To work with such models, amp requires you to explicitly wrap each optimizer and indicate if it will have more than one backward pass per-iteration.

Explicitly wrapping optimizers

If you have more than one optimizer, then you must explicitly wrap each. (You can also do so with a single optimizer.) First, wrap the optimizer after initializing amp:

optimizer = # ... some optimizer

amp_handle = amp.init()
optimizer = amp_handle.wrap_optimizer(optimizer)

Second, use optimizer.scale_loss(...) to indicate where backprop occurs:

with optimizer.scale_loss(loss) as scaled_loss:
    scaled_loss.backward()
optimizer.step()
# ...

In essence, amp_handle.scale_loss(loss, optimizer) is syntactic sugar for first wrapping the optimizer and then calling optimizer.scale_loss(loss) in the single-optimizer case.

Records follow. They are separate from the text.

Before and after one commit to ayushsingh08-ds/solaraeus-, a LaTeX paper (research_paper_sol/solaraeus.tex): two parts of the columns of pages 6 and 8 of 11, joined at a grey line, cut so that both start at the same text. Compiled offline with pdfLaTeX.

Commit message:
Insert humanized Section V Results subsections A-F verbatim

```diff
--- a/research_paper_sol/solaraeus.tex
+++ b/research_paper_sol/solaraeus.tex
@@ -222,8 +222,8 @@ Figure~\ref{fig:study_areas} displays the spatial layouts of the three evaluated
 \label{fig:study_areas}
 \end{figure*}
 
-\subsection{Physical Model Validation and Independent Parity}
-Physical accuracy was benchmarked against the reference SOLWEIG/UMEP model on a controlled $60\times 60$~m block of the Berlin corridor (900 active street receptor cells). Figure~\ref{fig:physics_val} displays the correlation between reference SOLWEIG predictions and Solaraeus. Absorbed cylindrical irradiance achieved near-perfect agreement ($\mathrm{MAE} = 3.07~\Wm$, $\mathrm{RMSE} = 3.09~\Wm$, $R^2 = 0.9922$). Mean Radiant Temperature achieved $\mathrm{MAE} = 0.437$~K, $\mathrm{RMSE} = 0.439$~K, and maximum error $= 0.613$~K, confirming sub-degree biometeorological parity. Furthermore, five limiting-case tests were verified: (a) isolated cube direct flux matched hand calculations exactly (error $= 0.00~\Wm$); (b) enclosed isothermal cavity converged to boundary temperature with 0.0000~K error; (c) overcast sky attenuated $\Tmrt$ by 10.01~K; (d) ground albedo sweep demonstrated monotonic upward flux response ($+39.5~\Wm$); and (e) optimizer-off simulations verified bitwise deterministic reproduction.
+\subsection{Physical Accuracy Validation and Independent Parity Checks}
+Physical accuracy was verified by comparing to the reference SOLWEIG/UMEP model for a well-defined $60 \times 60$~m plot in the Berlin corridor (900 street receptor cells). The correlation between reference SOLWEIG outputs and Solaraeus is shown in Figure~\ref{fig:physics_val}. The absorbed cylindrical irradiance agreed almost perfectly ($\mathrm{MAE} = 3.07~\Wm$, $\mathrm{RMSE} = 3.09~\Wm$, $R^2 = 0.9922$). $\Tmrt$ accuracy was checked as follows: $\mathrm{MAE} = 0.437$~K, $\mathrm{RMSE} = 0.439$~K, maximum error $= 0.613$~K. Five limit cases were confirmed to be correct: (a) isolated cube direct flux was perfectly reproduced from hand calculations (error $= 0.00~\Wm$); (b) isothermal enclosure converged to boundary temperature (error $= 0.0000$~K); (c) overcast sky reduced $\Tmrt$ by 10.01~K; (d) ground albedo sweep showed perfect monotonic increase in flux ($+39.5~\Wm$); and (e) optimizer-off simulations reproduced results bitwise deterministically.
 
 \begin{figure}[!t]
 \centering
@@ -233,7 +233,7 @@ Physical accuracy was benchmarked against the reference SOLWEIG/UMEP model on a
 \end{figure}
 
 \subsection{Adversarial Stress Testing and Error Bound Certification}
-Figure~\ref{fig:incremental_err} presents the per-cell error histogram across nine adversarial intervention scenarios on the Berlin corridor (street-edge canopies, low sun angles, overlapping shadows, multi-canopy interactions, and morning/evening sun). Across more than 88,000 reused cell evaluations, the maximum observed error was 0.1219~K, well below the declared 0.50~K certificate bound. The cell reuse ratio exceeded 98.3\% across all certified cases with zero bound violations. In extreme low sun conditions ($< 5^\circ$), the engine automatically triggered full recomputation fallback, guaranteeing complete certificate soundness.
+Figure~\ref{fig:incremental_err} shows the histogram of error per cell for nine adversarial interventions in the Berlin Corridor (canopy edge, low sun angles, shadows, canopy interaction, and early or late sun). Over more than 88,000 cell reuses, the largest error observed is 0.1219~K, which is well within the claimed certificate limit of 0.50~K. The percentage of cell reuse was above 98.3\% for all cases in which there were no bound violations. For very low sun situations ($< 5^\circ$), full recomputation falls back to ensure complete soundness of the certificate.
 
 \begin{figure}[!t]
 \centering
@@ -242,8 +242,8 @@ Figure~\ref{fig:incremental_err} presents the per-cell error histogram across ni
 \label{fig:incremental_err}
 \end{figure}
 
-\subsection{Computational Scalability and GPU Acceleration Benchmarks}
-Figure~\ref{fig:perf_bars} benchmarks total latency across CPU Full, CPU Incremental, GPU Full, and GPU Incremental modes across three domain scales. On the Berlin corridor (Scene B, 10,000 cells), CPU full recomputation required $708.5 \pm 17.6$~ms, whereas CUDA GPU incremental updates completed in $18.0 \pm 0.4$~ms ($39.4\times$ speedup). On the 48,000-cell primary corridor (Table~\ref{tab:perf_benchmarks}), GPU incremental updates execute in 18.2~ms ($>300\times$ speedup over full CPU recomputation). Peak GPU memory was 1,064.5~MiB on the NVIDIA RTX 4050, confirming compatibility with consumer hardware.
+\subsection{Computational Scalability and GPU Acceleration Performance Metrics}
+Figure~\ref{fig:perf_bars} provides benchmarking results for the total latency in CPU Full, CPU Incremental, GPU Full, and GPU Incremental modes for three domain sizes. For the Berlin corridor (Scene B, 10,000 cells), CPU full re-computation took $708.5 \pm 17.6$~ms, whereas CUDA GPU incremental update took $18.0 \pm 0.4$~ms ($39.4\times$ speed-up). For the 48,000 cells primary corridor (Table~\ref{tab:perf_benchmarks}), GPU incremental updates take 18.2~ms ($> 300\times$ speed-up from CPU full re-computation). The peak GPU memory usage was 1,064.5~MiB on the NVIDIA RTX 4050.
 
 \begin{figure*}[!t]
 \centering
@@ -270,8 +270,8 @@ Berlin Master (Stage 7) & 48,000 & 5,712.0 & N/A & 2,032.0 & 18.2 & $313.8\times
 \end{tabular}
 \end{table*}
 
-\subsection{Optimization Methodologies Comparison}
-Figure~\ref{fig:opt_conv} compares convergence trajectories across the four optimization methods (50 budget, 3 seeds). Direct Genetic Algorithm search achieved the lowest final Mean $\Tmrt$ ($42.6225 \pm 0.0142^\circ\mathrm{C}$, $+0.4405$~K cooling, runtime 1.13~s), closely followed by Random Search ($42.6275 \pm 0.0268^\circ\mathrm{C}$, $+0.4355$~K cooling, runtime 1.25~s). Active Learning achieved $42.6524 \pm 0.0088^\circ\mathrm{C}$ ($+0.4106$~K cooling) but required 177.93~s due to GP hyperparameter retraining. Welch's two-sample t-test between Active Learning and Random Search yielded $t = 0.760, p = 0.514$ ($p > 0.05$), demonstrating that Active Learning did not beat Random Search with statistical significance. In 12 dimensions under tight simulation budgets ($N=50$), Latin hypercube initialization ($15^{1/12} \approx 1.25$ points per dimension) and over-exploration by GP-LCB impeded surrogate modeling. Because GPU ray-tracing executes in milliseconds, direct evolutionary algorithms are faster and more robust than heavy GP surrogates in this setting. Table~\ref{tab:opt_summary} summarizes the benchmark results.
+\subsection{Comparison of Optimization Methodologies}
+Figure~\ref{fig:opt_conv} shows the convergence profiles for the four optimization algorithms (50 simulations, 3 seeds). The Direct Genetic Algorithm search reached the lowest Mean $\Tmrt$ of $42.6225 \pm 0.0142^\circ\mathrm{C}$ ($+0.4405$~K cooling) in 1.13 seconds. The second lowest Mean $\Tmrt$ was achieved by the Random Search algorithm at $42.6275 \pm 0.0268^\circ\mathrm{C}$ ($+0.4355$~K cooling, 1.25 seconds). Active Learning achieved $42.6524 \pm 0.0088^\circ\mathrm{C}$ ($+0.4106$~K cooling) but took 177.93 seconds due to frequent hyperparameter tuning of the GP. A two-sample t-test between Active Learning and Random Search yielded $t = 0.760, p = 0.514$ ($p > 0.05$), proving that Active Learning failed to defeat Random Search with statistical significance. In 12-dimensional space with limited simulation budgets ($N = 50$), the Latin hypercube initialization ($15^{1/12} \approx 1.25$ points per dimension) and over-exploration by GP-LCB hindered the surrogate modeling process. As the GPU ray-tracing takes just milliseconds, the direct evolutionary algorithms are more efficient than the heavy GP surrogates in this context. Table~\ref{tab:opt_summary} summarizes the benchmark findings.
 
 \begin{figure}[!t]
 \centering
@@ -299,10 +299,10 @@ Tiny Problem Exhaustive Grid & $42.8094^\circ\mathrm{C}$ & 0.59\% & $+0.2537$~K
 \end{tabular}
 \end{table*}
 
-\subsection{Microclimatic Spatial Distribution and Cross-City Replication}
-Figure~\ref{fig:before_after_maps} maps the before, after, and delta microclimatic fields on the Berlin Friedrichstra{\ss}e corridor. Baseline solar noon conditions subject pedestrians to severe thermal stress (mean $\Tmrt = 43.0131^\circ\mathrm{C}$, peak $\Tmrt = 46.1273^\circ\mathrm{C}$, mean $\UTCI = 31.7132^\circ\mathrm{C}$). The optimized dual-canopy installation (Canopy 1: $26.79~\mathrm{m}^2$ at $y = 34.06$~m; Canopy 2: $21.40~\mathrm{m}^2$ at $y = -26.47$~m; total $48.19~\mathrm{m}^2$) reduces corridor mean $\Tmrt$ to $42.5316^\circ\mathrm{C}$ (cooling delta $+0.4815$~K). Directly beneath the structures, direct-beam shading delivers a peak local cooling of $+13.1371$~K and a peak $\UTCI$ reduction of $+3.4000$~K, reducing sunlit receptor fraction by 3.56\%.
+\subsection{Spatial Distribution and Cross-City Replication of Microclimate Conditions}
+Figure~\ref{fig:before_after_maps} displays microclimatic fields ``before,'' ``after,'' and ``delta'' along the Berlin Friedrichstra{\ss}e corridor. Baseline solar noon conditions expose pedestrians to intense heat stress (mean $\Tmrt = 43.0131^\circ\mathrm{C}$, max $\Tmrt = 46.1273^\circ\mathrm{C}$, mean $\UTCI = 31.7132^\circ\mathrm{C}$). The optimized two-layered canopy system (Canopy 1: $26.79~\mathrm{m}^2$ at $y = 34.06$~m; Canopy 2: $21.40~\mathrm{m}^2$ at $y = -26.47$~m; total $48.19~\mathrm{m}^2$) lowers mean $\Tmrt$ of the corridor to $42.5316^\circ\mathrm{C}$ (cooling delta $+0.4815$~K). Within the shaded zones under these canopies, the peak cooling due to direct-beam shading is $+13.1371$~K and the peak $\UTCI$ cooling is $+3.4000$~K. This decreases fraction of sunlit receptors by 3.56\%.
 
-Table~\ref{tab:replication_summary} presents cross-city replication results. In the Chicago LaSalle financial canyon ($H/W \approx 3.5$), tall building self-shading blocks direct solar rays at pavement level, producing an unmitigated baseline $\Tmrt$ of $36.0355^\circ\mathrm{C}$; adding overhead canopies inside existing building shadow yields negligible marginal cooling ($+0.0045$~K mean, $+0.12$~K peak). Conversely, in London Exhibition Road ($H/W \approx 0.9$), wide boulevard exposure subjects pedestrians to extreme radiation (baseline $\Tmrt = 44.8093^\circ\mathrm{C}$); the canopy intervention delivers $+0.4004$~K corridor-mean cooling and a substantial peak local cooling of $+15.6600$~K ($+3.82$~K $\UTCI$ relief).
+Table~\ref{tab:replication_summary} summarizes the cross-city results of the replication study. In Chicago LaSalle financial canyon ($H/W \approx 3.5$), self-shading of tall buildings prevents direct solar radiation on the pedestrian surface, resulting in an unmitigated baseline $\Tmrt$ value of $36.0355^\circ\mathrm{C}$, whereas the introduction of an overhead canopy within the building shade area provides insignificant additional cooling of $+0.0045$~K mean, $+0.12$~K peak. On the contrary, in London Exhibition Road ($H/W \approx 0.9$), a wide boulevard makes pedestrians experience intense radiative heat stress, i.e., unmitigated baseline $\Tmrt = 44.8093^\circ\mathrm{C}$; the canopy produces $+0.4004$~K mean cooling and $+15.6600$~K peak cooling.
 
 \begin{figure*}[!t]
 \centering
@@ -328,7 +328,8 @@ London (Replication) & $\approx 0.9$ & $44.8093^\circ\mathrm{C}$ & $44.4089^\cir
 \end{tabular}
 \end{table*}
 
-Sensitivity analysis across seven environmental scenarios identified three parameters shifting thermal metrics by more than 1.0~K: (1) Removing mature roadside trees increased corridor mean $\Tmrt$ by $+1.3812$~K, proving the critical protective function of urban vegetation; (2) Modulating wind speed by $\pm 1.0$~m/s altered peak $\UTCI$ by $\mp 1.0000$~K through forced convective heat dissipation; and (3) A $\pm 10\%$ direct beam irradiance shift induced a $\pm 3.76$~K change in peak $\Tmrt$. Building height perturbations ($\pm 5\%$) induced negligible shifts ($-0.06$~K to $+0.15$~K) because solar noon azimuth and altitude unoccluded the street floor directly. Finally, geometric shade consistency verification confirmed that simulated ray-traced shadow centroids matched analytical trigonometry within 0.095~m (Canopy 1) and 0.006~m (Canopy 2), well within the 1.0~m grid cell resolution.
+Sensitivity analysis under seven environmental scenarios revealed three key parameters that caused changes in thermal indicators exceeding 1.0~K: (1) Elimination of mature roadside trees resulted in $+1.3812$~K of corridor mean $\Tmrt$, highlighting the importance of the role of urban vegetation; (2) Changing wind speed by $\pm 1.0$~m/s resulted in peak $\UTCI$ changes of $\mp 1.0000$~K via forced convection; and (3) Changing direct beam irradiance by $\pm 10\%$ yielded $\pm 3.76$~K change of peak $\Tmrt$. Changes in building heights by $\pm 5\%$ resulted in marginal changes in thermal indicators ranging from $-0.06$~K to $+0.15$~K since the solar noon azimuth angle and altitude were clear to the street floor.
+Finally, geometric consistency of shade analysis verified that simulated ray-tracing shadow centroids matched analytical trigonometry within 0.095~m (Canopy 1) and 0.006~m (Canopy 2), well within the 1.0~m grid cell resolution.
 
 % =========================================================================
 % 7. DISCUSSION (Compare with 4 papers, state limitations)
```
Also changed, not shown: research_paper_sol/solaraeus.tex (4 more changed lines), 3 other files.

But in the multi-optimizer case, you must wrap each optimizer individually.

Handling multiple backward passes

PyTorch accumulates parameter gradients between calls to zero_grad(), so it is possible to perform multiple backward passes before making a parameter update:

optimizer.zero_grad()
loss1 = ComputeLoss1(model)
loss1.backward()
# ...
loss2 = ComputeLoss2(model)
loss2.backward()
# ...
optimizer.step() # has gradient contributions from both backward passes

The amp optimizer wrapper supports an additional argument num_loss to work with code like this:

amp_handle = amp.init()
optimizer = amp_handle.wrap_optimizer(optimizer, num_loss=2)
# ...
optimizer.zero_grad()
loss1 = ComputeLoss1(model)
with optimizer.scale_loss(loss1) as scaled_loss:
    scaled_loss.backward()
# ...
loss2 = ComputeLoss2(model)
with optimizer.scale_loss(loss2) as scaled_loss:
    scaled_loss.backward()
# ...
optimizer.step()

Annotating User Functions

Nearly all PyTorch user code needs nothing more than the two steps above to use amp. After all, custom layers are built out of simpler PyTorch components, and amp already can see those.

However, any custom C++ or CUDA code is outside of amp's (default) view of things. For example, suppose I implemented a new recurrent cell called a "forgetful recurrent unit" that calls directly into a CUDA backend:

from backend import FRUBackend

def fru(input, hidden, weight, bias):
    # call to CUDA code
    FRUBackend(input, hidden, weight, bias)

In this case, it is possible to get a runtime type mismatch. For example, you might have input in fp16, and weight in fp32, and amp doesn't have the visibility to insert an appropriate cast.

amp exposes two ways to handle "invisible" backend code: function annotations and explicit registration.

Function annotation

The first way to handle backend code is a set of function annotations:

  • @amp.half_function
  • @amp.float_function
  • @amp.promote_function

These correspond to:

  • Cast all arguments to fp16
  • Cast all argumnets fo fp32
  • If there are any type mismatches, cast everything to the widest type

In our example, we believe that the FRU unit is fp16-safe and will get performance gains from casting its arguments to fp16, so we write:

@amp.half_function
def fru(input, hidden, weight, bias):
    #...

Explicit registration

The other way to handle backend code is with explicit function registration:

  • amp.register_half_function(module, function_name)
  • amp.register_float_function(module, function_name)
  • amp.register_promote_function(module, function_name)

When using this API, module is the containing class or module for the function, and function_name is the string name of the function. Note that the function must be registered before the call to amp.init().

For our FRU unit, we can register the backend function directly:

import backend

amp.register_half_function(backend, 'FRUBackend')
amp.init()